DETROIT – There was no mourning at this funeral.
Hundreds of onlookers cheered Monday afternoon as the NAACP put to rest a long-standing expression of racism by holding a public burial for the N-word during its annual convention.
The ceremony included a march by delegates from across the country from downtown Detroit's Cobo Center to Hart Plaza. Along the way, two Percheron horses pulled a pine box adorned with a bouquet of fake black roses.
The coffin is to be placed at Detroit Memorial Park Cemetery and will have a headstone.
"Today we're not just burying the N-word, we're taking it out of our spirit," said Detroit Mayor Kwame Kilpatrick. "We gather burying all the things that go with the N-word. We have to bury the 'pimps' and the 'hos' that go with it."
He continued: "Die N-word, and we don't want to see you 'round here no more."
The N-word has been used as a slur against blacks for more than a century. It remains a symbol of racism, but also is used by blacks when referring to other blacks, especially in comedy routines and rap and hip-hop music.
"This was the greatest child that racism ever birthed," the Rev. Otis Moss III, assistant pastor at Trinity United Church of Christ in Chicago, said in his eulogy.
Public discussion on the word's use increased last year following a tirade by "Seinfeld" actor Michael Richards, who used it repeatedly during a Los Angeles comedy routine and later issued a public apology.
The issue about racially insensitive remarks heated up earlier this year after talk show host Don Imus described black members of the Rutgers University women's basketball team as "nappy-headed hos" on April 4.
NAACP National Board Chairman Julian Bond repeated the call during the opening address Sunday night for the 98th annual convention, which runs through Thursday.
"While we are happy to have sent a certain radio cowboy back to his ranch, we ought to hold ourselves to the same standard," Bond said. "If he can't refer to our women as `hos,' then we shouldn't either."
Black leaders, including the Revs.
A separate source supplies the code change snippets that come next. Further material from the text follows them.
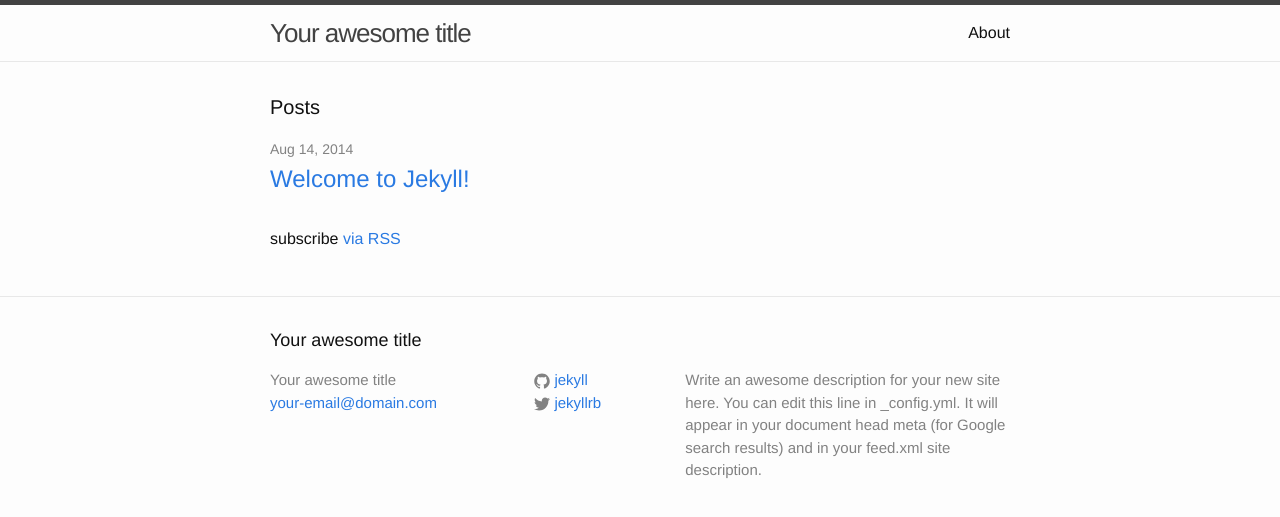
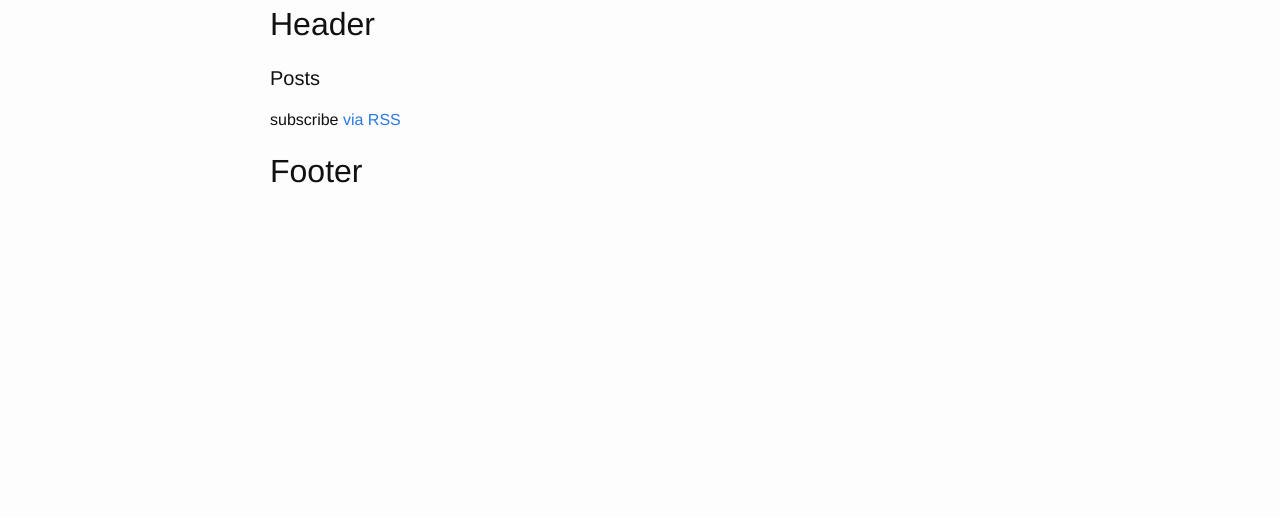
Before and after one commit to ideum/ideum-next, a Jekyll site: the page built from index.html, in a window 1280 px wide. Shown: the top 517 px of the page. Built offline with Jekyll 4.4.1, drawn with Linux system fonts in a browser that asks for light colours.

Commit message:
Strip starter template cruft

```diff
--- a/_config.yml
+++ b/_config.yml
@@ -1,14 +1,23 @@
 # Site settings
-title: Your awesome title
-email: your-email@domain.com
-description: > # this means to ignore newlines until "baseurl:"
-  Write an awesome description for your new site here. You can edit this
-  line in _config.yml. It will appear in your document head meta (for
-  Google search results) and in your feed.xml site description.
+title: Ideum
+email: info@ideum.com
+description: >
+  Ideum provides a full range of exhibit design, Web design, and interactive
+  design services to museums, nonprofit organizations, and socially responsible
+  companies. We create dynamic interactive experiences for museum and Web
+  visitors.
 baseurl: "" # the subpath of your site, e.g. /blog/
-url: "http://yourdomain.com" # the base hostname & protocol for your site
-twitter_username: jekyllrb
-github_username:  jekyll
+url: "http://ideum.com" # the base hostname & protocol for your site
+twitter_username: ideum
+github_username:  ideum
 
 # Build settings
 markdown: kramdown
+permalink: pretty
+
+exclude:
+  - README.md
+  - Gemfile
+  - Gemfile.lock
+  - Rakefile
+  - s3_website.yml
--- a/_includes/footer.html
+++ b/_includes/footer.html
@@ -1,55 +1,7 @@
-<footer class="site-footer">
-
+<footer id="footer">
   <div class="wrapper">
 
-    <h2 class="footer-heading">{{ site.title }}</h2>
-
-    <div class="footer-col-wrapper">
-      <div class="footer-col  footer-col-1">
-        <ul class="contact-list">
-          <li>{{ site.title }}</li>
-          <li><a href="mailto:{{ site.email }}">{{ site.email }}</a></li>
-        </ul>
-      </div>
-
-      <div class="footer-col  footer-col-2">
-        <ul class="social-media-list">
-          {% if site.github_username %}
-          <li>
-            <a href="https://github.com/{{ site.github_username }}">
-              <span class="icon  icon--github">
-                <svg viewBox="0 0 16 16">
-                  <path fill="#828282" d="M7.999,0.431c-4.285,0-7.76,3.474-7.76,7.761 c0,3.428,2.223,6.337,5.307,7.363c0.388,0.071,0.53-0.168,0.53-0.374c0-0.184-0.007-0.672-0.01-1.32 c-2.159,0.469-2.614-1.04-2.614-1.04c-0.353-0.896-0.862-1.135-0.862-1.135c-0.705-0.481,0.053-0.472,0.053-0.472 c0.779,0.055,1.189,0.8,1.189,0.8c0.692,1.186,1.816,0.843,2.258,0.645c0.071-0.502,0.271-0.843,0.493-1.037 C4.86,11.425,3.049,10.76,3.049,7.786c0-0.847,0.302-1.54,0.799-2.082C3.768,5.507,3.501,4.718,3.924,3.65 c0,0,0.652-0.209,2.134,0.796C6.677,4.273,7.34,4.187,8,4.184c0.659,0.003,1.323,0.089,1.943,0.261 c1.482-1.004,2.132-0.796,2.132-0.796c0.423,1.068,0.157,1.857,0.077,2.054c0.497,0.542,0.798,1.235,0.798,2.082 c0,2.981-1.814,3.637-3.543,3.829c0.279,0.24,0.527,0.713,0.527,1.437c0,1.037-0.01,1.874-0.01,2.129 c0,0.208,0.14,0.449,0.534,0.373c3.081-1.028,5.302-3.935,5.302-7.362C15.76,3.906,12.285,0.431,7.999,0.431z"/>
-                </svg>
-              </span>
-
-              <span class="username">{{ site.github_username }}</span>
-            </a>
-          </li>
-          {% endif %}
-
-          {% if site.twitter_username %}
-          <li>
-            <a href="https://twitter.com/{{ site.twitter_username }}">
-              <span class="icon  icon--twitter">
-                <svg viewBox="0 0 16 16">
-                  <path fill="#828282" d="M15.969,3.058c-0.586,0.26-1.217,0.436-1.878,0.515c0.675-0.405,1.194-1.045,1.438-1.809
-                  c-0.632,0.375-1.332,0.647-2.076,0.793c-0.596-0.636-1.446-1.033-2.387-1.033c-1.806,0-3.27,1.464-3.27,3.27 c0,0.256,0.029,0.506,0.085,0.745C5.163,5.404,2.753,4.102,1.14,2.124C0.859,2.607,0.698,3.168,0.698,3.767 c0,1.134,0.577,2.135,1.455,2.722C1.616,6.472,1.112,6.325,0.671,6.08c0,0.014,0,0.027,0,0.041c0,1.584,1.127,2.906,2.623,3.206 C3.02,9.402,2.731,9.442,2.433,9.442c-0.211,0-0.416-0.021-0.615-0.059c0.416,1.299,1.624,2.245,3.055,2.271 c-1.119,0.877-2.529,1.4-4.061,1.4c-0.264,0-0.524-0.015-0.78-0.046c1.447,0.928,3.166,1.469,5.013,1.469 c6.015,0,9.304-4.983,9.304-9.304c0-0.142-0.003-0.283-0.009-0.423C14.976,4.29,15.531,3.714,15.969,3.058z"/>
-                </svg>
-              </span>
-
-              <span class="username">{{ site.twitter_username }}</span>
-            </a>
-          </li>
-          {% endif %}
-        </ul>
-      </div>
-
-      <div class="footer-col  footer-col-3">
-        <p class="text">{{ site.description }}</p>
-      </div>
-    </div>
+    <h1>Footer</h1>
 
   </div>
-
 </footer>
--- a/_includes/head.html
+++ b/_includes/head.html
@@ -1,11 +1,18 @@
 <head>
-    <meta charset="utf-8">
-    <meta name="viewport" content="width=device-width">
-    <meta http-equiv="X-UA-Compatible" content="IE=edge">
+  <meta charset="utf-8">
+  <meta name="viewport" content="width=device-width">
+  <meta http-equiv="X-UA-Compatible" content="IE=edge">
 
-    <title>{% if page.title %}{{ page.title }}{% else %}{{ site.title }}{% endif %}</title>
-    <meta name="description" content="{{ site.description }}">
+  <title>{% if page.title %}{{ page.title }} | {% endif %}{{ site.title }}</title>
+  <meta name="description" content="{{ page.description | default: site.description }}">
 
-    <link rel="stylesheet" href="{{ "/css/main.css" | prepend: site.baseurl }}">
-    <link rel="canonical" href="{{ page.url | replace:'index.html','' | prepend: site.baseurl | prepend: site.url }}">
+  <meta property="og:site_name" content="{{ site.title }}">
+  <meta property="og:url" content="{% if page.opengraph.url %}{{ page.opengraph.url }}{% else %}{{ page.url | replace:'index.html','' | prepend: site.baseurl | prepend: site.url }}{% endif %}">
+  <meta property="og:title" content="{% if page.opengraph.title %}{{ page.opengraph.title }}{% else %}{{ page.title }}{% endif %}">
+  <meta property="og:type" content="{% if page.opengraph.type %}{{ page.opengraph.type }}{% else %}article{%endif%}">
+  {% comment %}<meta property="og:image" content="{% if page.opengraph.image %}{{ page.opengraph.image }}{% else %} site.opengraph.default_image }}{% endif %}">{% endcomment %}
+  <meta property="og:description" content="{% if page.opengraph.description %}{{ page.opengraph.description }}{% else %}{{ site.description }}{% endif %}"/>
+
+  <link rel="stylesheet" href="{{ "/css/main.css" | prepend: site.baseurl }}">
+  <link rel="canonical" href="{{ page.url | replace:'index.html','' | prepend: site.baseurl | prepend: site.url }}">
 </head>
--- a/_includes/header.html
+++ b/_includes/header.html
@@ -1,27 +1,7 @@
-<header class="site-header">
-
+<header id="header">
   <div class="wrapper">
 
-    <a class="site-title" href="{{ site.baseurl }}/">{{ site.title }}</a>
-
-    <nav class="site-nav">
-      <a href="#" class="menu-icon">
-        <svg viewBox="0 0 18 15">
-          <path fill="#424242" d="M18,1.484c0,0.82-0.665,1.484-1.484,1.484H1.484C0.665,2.969,0,2.304,0,1.484l0,0C0,0.665,0.665,0,1.484,0 h15.031C17.335,0,18,0.665,18,1.484L18,1.484z"/>
-          <path fill="#424242" d="M18,7.516C18,8.335,17.335,9,16.516,9H1.484C0.665,9,0,8.335,0,7.516l0,0c0-0.82,0.665-1.484,1.484-1.484 h15.031C17.335,6.031,18,6.696,18,7.516L18,7.516z"/>
-          <path fill="#424242" d="M18,13.516C18,14.335,17.335,15,16.516,15H1.484C0.665,15,0,14.335,0,13.516l0,0 c0-0.82,0.665-1.484,1.484-1.484h15.031C17.335,12.031,18,12.696,18,13.516L18,13.516z"/>
-        </svg>
-      </a>
-
-      <div class="trigger">
-        {% for page in site.pages %}
-          {% if page.title %}
-          <a class="page-link" href="{{ page.url | prepend: site.baseurl }}">{{ page.title }}</a>
-          {% endif %}
-        {% endfor %}
-      </div>
-    </nav>
+    <h1>Header</h1>
 
   </div>
-
 </header>
--- a/_layouts/default.html
+++ b/_layouts/default.html
@@ -7,9 +7,11 @@
 
     {% include header.html %}
 
-    <div class="page-content">
+    <div id="content">
       <div class="wrapper">
+
         {{ content }}
+
       </div>
     </div>
 
```
Also changed, not shown: _layouts/post.html (deleted, +0 -15 lines), _posts/2014-08-14-welcome-to-jekyll.markdown (deleted, +0 -25 lines), about.md (deleted, +0 -11 lines), feed.xml (deleted, +0 -30 lines), 1 other file.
Jesse Jackson and Al Sharpton, have challenged the entertainment industry and the American public to stop using the N-word and other racial slurs.
The NAACP held a symbolic funeral in Detroit in 1944 for Jim Crow, the systematic, mostly Southern practice of discrimination against and segregation of blacks from the end of post-Civil War Reconstruction into the mid-20th century.